The two materials popularly used to cover flat cage bases are fleece fabric and newspaper. Fleece has gained a lot of popularity recently because it is washable and reusable, and many owners like the appearance. Personally, I am not a fan. The neat appearance isn’t, for me, what mice and rats are about – I like them to have the flexibility to change their environment, which includes digging and ripping up their floor covering. Fleece also has very poor absorbency, so it smells quickly and unless it is used with something absorbent underneath (puppy pads, vetbed, or a good layer of litter), and changed very frequently, it can lead to ammonia burns or skin problems in rodents.
Newspaper also has absorbency issues, but it does have the advantage that mice and rats can rip it up into bits and do what they want with it. I use newspaper to line the flat parts of my cage where the rats are active, but not sleeping or weeing. In areas where they will be weeing, digging or sitting around, I put boxes and baskets with litter or loose substrate.
So, what’s the best bedding for mice?
The best bedding for your mice will depend on the brands that are available where you live, but the principles for choosing it are universal:
- All mice need access to ample loose substrate for digging, and this should cover the cage base in a thick layer.
- Any substrate needs to be absorbent (and not just free-draining), with litter added in areas used for toileting.
- Beddings should be low in dust, free of artificial scent, and if wood-shavings are being used, they should be heat treated to remove phenols.
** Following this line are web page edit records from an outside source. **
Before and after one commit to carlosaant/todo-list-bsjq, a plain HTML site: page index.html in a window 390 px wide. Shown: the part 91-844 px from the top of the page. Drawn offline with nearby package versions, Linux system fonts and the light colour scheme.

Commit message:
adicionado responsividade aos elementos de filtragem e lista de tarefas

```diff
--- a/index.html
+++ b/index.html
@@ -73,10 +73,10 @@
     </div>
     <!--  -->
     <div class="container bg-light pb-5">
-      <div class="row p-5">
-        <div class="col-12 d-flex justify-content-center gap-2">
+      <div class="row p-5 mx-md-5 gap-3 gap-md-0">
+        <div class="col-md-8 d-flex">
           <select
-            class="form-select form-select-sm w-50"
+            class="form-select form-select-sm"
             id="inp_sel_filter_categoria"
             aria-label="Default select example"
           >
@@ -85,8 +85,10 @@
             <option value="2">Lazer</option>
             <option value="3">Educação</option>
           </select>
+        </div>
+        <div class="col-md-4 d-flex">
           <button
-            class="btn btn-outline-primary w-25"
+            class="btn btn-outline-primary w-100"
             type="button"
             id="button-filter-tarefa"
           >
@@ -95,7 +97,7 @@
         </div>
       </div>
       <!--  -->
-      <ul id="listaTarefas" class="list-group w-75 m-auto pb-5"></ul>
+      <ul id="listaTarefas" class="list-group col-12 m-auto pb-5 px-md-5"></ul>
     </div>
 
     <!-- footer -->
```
Often the best results can be found by mixing bedding types, to maximize the absorbency, digging options and engagement for the rodents.